--- START ---

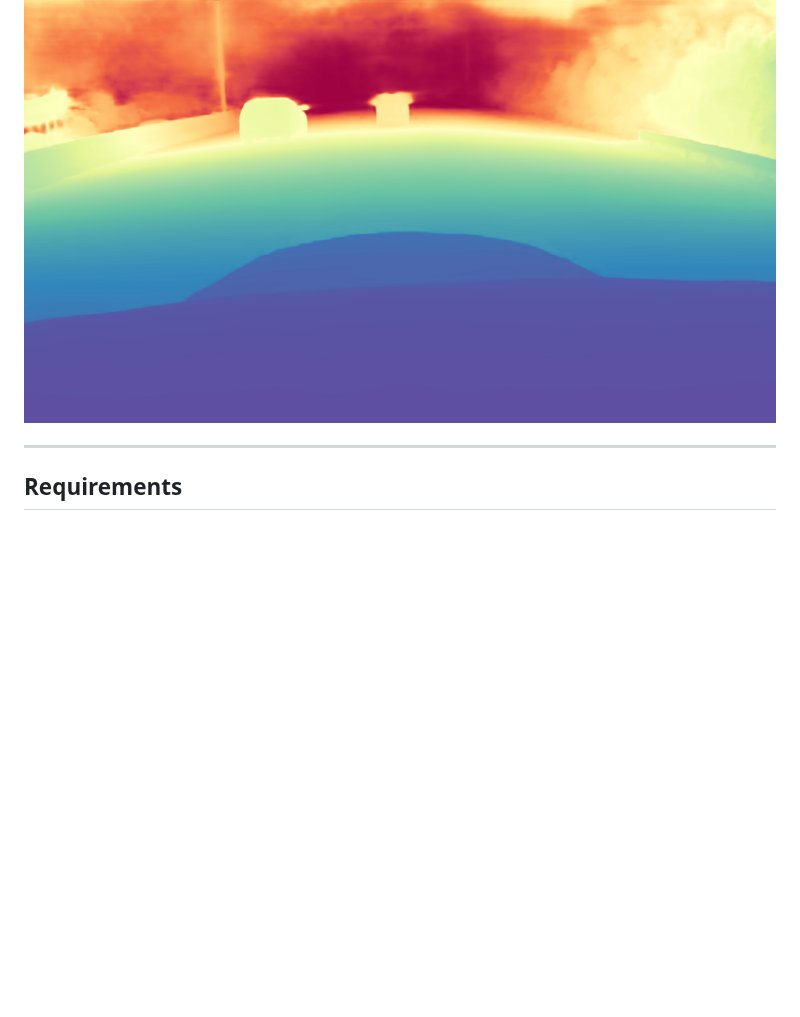
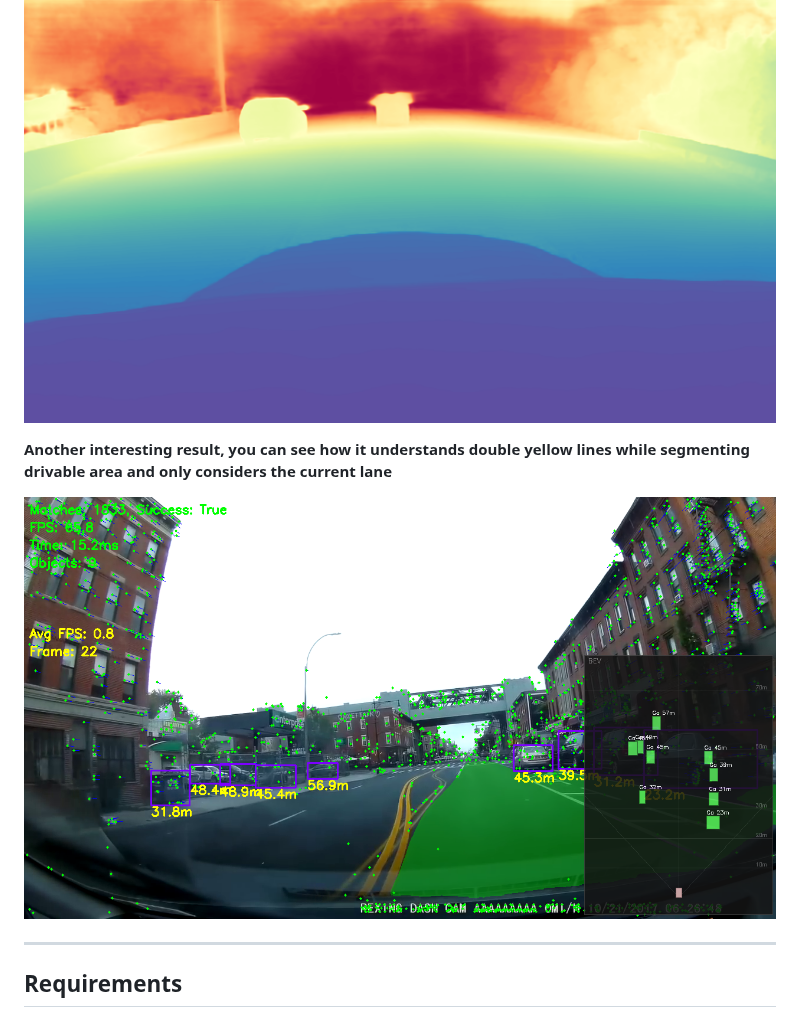
Before and after one commit to gouthamk16/vision-fsd, a Markdown page: README.md, the part around the change. GitHub-like rendering; pictures changed too: results/city.png (added); blank space fills up the shorter version.

```diff
--- a/README.md
+++ b/README.md
@@ -34,6 +34,10 @@ Depth and segmentation outputs are fused in the final render: the drivable area
 **Depth estimation (Note: This is a different frame from the one above)**
 
 ![Depth estimation result](results/result-depth.png)
+
+**Another interesting result, you can see how it understands double yellow lines while segmenting drivable area and only considers the current lane**
+
+![Drivable Area NYC](results/city.png)
 
 ---
 
```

--- END ---

Each record has to be set down verbatim, and the pictures must not appear in the copy.

Before and after one commit to gouthamk16/vision-fsd, a Markdown page: README.md, the part around the change. GitHub-like rendering; pictures changed too: results/city.png (added); blank space fills up the shorter version.

```diff
--- a/README.md
+++ b/README.md
@@ -34,6 +34,10 @@ Depth and segmentation outputs are fused in the final render: the drivable area
 **Depth estimation (Note: This is a different frame from the one above)**
 
 ![Depth estimation result](results/result-depth.png)
+
+**Another interesting result, you can see how it understands double yellow lines while segmenting drivable area and only considers the current lane**
+
+![Drivable Area NYC](results/city.png)
 
 ---
 
```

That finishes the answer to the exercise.